▼
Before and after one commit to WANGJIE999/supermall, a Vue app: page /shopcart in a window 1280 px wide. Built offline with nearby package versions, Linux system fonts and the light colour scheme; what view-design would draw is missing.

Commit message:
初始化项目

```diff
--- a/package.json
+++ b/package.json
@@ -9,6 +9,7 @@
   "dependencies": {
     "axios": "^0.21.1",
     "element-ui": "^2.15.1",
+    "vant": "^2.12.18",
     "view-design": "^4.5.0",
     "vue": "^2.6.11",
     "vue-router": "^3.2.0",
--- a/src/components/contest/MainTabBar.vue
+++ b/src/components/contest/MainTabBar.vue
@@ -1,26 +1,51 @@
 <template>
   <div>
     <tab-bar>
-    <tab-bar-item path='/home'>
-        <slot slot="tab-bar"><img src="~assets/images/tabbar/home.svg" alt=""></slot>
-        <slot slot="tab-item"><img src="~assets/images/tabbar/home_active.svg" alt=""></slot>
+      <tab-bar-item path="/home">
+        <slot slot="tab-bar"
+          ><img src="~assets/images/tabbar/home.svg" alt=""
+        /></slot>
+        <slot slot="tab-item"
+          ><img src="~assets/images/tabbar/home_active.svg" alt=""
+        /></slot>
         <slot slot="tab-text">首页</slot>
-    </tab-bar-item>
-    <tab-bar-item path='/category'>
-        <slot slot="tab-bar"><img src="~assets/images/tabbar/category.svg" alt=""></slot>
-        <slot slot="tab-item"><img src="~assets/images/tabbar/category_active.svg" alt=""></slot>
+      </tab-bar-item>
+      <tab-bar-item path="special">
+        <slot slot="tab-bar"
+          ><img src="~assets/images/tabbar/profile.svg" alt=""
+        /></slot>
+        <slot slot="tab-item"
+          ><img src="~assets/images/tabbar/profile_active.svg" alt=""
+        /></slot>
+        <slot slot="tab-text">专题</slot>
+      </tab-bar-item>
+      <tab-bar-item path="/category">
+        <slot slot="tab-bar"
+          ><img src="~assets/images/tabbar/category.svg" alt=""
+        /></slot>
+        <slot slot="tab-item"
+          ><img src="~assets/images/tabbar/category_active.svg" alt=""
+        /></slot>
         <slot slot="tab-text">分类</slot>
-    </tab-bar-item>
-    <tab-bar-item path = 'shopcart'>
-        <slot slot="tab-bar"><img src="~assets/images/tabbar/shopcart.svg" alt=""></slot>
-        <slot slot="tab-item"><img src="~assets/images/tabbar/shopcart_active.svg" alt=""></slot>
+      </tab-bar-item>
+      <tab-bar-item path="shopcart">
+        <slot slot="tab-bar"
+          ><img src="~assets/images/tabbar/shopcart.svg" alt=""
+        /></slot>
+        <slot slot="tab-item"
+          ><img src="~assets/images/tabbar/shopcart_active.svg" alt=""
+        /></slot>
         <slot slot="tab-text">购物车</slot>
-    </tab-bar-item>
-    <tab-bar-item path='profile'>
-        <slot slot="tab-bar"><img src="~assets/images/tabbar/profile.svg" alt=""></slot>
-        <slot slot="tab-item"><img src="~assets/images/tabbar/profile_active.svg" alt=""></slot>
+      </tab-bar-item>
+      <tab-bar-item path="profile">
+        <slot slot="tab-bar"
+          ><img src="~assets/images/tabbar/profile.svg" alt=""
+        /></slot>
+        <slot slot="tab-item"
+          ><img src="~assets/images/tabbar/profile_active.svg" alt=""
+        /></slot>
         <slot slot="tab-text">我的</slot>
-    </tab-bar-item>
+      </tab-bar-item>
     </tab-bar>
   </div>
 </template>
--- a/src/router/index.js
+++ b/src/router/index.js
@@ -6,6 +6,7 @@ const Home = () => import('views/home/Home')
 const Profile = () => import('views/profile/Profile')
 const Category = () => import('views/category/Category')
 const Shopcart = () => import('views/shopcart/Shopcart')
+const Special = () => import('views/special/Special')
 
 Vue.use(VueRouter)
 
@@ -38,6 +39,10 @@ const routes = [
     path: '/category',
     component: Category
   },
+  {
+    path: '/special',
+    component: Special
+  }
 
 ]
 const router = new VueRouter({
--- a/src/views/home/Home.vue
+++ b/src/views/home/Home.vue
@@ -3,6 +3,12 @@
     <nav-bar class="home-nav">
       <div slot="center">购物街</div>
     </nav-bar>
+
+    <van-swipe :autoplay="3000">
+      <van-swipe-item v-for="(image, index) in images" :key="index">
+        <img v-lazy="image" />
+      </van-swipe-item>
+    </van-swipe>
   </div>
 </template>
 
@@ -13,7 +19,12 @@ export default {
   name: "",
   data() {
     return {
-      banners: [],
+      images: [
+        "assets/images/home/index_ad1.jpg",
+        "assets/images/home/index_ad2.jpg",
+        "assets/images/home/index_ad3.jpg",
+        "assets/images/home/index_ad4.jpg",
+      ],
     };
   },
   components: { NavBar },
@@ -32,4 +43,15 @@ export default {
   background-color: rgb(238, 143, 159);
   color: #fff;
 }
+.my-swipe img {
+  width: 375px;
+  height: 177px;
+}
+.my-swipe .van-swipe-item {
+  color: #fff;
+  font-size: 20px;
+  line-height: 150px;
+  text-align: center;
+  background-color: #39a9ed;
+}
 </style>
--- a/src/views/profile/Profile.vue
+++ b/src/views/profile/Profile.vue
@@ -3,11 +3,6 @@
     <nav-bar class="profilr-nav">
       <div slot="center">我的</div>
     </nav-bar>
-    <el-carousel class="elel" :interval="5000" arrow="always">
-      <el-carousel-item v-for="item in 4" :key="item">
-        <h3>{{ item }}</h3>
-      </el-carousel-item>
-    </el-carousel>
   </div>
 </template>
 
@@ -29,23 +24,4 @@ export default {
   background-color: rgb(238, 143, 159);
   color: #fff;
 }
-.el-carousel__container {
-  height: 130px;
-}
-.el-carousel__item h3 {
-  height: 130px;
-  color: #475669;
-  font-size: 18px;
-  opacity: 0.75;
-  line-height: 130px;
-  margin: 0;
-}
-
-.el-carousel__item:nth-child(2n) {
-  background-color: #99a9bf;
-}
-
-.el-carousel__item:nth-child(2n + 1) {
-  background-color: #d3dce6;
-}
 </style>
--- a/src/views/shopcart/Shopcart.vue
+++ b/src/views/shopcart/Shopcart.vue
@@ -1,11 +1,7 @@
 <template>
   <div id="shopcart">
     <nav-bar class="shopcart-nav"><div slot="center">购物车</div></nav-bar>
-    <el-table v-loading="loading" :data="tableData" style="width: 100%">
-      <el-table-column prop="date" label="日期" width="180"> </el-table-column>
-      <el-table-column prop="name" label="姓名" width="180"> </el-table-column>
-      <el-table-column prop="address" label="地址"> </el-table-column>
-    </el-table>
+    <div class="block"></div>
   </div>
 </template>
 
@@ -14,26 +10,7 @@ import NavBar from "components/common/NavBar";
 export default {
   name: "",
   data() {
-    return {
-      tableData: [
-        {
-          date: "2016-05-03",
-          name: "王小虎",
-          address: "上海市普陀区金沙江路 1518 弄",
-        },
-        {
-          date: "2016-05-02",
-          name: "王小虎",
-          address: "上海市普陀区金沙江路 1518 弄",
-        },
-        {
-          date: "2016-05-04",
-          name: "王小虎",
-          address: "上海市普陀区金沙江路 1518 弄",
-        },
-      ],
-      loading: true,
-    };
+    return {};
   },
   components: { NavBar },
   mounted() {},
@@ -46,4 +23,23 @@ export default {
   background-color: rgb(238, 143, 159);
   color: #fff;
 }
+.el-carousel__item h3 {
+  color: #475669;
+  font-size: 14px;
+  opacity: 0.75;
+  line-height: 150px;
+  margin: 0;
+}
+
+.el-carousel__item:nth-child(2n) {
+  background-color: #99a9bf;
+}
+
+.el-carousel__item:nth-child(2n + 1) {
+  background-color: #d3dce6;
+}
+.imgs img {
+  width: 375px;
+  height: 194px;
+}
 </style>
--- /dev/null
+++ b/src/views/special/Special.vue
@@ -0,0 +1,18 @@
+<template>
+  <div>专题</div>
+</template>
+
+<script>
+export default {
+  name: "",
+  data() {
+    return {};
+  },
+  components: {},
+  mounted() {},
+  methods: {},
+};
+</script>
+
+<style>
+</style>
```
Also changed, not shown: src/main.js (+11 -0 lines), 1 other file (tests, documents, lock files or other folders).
▲
— BRIEF —
Output each line of the listing in which the string "loading" is found.

— EXERCISE ANSWER —
-    <el-table v-loading="loading" :data="tableData" style="width: 100%">
-      loading: true,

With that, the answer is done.